How do you take your losses and turn them into a learning experience? Here are some handy tips anyone can use.
Look, let’s face facts – we’re all going to have bad days and bad tournament performances. But what’s the best way to move forward with those losses and take something positive from them?
Now, it goes without saying that there’s a lot of general advice I can give about losing and how to take lessons from it, advice applicable to *any* game. So we’re not going to do that today. Instead, I want to focus on X-Wing advice specifically, and hit on three main points I want you to focus on after you had a bad day of X-Wing, starting with…
Don’t Blame Your Dice
Wait, wait, hold up! Hear me out! Yes, dice can cause a hefty swing in a game, but you know what will guarantee you never improve as an X-Wing player? Walking away from a loss grumbling that you only lost because your dice went cold. Even if you didn’t roll a single evade all game, blaming your dice will never get you anywhere. And honestly, I argue that even though dice luck can affect a game, you never win or lose because of dice.
Instead, I encourage you to look at the rest of the game.

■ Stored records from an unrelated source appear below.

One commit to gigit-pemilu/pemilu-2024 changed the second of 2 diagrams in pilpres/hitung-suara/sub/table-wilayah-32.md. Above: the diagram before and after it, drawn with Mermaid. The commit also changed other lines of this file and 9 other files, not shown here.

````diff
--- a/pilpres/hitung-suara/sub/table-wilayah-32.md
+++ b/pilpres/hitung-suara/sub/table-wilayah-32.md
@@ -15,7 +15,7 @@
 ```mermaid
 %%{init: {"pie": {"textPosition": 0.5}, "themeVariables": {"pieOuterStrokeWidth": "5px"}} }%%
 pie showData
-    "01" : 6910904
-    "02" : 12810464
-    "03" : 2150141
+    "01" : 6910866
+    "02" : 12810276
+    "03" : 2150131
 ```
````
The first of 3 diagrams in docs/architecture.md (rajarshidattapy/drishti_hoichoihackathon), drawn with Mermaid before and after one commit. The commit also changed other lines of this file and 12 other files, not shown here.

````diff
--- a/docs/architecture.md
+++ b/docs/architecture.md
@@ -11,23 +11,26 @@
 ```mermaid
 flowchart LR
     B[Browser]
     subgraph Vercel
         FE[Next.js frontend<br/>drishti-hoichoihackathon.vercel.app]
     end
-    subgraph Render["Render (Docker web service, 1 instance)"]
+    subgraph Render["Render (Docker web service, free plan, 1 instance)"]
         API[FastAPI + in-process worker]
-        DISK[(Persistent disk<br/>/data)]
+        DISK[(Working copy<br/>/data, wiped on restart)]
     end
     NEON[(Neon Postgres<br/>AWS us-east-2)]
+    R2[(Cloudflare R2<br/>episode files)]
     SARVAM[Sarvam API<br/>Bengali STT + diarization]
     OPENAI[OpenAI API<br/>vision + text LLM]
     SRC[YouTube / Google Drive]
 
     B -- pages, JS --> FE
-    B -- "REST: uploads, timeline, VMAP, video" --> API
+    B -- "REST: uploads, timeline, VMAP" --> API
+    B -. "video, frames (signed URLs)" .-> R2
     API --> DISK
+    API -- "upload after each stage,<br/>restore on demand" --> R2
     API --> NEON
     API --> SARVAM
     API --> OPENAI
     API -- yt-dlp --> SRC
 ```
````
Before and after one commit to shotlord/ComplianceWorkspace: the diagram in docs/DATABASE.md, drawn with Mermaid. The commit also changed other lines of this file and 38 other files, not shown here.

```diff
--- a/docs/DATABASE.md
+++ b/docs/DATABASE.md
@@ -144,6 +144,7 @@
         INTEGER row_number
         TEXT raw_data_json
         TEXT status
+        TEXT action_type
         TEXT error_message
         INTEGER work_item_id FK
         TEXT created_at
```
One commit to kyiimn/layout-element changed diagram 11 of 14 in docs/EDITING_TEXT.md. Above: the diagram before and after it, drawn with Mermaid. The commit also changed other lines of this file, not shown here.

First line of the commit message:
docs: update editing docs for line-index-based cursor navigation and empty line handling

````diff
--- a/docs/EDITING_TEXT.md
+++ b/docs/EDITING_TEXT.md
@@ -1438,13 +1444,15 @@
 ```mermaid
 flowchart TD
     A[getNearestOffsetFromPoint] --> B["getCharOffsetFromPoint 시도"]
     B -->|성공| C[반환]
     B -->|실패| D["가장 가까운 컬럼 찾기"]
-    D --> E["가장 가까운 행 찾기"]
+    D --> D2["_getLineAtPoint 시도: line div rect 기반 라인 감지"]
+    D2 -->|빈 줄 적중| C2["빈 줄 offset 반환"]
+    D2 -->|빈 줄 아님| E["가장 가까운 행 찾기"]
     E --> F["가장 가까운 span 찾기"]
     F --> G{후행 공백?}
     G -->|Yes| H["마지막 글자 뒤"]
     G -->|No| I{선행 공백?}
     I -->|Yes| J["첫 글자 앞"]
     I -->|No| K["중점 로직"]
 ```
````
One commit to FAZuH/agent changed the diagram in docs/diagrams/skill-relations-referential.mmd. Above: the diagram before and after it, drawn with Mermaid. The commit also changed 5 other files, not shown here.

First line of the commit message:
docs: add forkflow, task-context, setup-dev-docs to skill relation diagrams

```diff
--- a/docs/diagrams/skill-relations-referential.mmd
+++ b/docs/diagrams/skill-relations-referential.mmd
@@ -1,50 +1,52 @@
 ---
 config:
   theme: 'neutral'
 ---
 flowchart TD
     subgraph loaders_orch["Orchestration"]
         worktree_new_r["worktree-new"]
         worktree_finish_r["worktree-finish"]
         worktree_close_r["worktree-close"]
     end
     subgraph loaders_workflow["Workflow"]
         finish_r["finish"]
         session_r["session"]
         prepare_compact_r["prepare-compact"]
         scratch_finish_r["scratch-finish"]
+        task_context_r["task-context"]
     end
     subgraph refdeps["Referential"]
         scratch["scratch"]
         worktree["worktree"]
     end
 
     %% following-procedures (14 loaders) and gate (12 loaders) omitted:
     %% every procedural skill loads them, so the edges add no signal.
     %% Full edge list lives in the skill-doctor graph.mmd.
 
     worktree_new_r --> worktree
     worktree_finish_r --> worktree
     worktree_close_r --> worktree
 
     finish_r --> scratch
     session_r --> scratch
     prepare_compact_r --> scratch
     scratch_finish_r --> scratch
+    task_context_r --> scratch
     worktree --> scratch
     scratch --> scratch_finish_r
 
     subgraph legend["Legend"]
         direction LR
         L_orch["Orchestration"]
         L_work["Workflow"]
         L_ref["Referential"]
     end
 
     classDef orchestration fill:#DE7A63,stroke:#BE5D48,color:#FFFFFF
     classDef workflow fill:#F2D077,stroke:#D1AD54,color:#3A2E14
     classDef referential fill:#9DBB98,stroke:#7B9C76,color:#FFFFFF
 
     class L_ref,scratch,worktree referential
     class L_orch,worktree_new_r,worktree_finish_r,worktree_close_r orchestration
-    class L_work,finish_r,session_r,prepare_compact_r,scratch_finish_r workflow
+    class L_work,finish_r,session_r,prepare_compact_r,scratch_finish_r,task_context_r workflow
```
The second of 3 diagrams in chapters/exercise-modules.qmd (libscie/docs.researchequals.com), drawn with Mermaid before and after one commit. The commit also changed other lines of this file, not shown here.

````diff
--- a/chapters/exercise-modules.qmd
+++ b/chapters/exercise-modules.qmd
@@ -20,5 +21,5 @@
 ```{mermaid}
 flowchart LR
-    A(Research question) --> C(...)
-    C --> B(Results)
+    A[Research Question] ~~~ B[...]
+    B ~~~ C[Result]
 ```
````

Did you over-commit your flanking ship too early? Could you have boosted/barrel-rolled out of arc, denying yourself a shot, but also denying your opponent a shot, knowing you can re-engage faster? These are the kinds of questions you should ask yourself, rather than be angry that Darth Vader died when taking range 3 shots from 4 different ships.
This is where it would be a great idea to take notes immediately after a match, if you can. I keep a notebook with my X-Wing stuff, and after every game I write down 3 things I think went well, and 3 mistakes I think I made. Going forward, I actually recommend this to everyone that can, just remember to take notes after the match, instead of at the end of the day. I dunno about you, but my memory of Game 1 gets fuzzy at the end of Game 6 in one day.
I feel like it’s no exaggeration to say that games can be won and lost on deployment and asteroid placement alone, and I’m far from the first person to suggest this.
Last and least among these considerations is examining your list. Yes, I actually mean that this should be your last consideration. It’s very tempting to walk away from a day of losing and decide that your list is garbage, and throw it out, go back to the drawing board. I should know, I’ve fallen into that trap. But you have to keep in mind that by doing so, you lose out on the actual practice time you’ve gotten in with flying those ships. Often it can be the right idea to make tweaks to your list, replace one ship or a few upgrades, but replacing an entire list should only be done after carefully examining the first two steps in this article.
~ Lose and Learn my fellow pilots, lost and learn.